ThinkProgress recently noted that Politico failed to fact check right-leaning pollster Scott Rasmussen’s false claim that he “has never been a campaign pollster or consultant for candidates seeking office.” Yesterday, Rupert Murdoch’s Wall Street Journal fell for the same trap, publishing an op-ed by Democratic pollsters — and Fox News contributors — Pat Caddell and Doug Schoen about the “virulent attacks from left-wing bloggers” against Rasmussen:
The reaction against him has been strident and harsh. He’s been called an adjunct of the Republican Party when in fact he has never worked for any political party. Nor has he consulted with any candidates seeking elective office.
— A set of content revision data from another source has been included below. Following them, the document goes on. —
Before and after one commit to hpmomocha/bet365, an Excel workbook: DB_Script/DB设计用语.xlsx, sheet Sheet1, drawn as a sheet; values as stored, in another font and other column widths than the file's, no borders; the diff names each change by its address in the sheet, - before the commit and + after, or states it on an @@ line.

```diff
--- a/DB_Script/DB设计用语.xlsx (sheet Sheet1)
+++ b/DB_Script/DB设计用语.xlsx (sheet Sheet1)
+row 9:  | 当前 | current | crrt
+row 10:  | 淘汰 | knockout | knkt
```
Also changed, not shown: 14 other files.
The attacks on Rasmussen and Gallup follow an effort by the White House to wage war on Fox News and to brand it, as former White House Director of Communications Anita Dunn did, as “not a real news organization.” The move backfired; in time, other news organizations rallied around Fox News. But the message was clear: criticize the White House at your peril.
The falsity comes from Rasmussen’s official bio. But according to the non-partisan Center for Public Integrity, Rasmussen has in fact been a paid consultant for the RNC and President Bush’s 2004 campaign. He accepted $95,500 and $45,500 from each, respectively, for “survey research.” Also, as Media Matters points out, The Wall Street Journal “failed to identify Caddell and Schoen as Fox News contributors, despite their defense of the network.” Nate Silver has more here on Rasmussen’s polling techniques.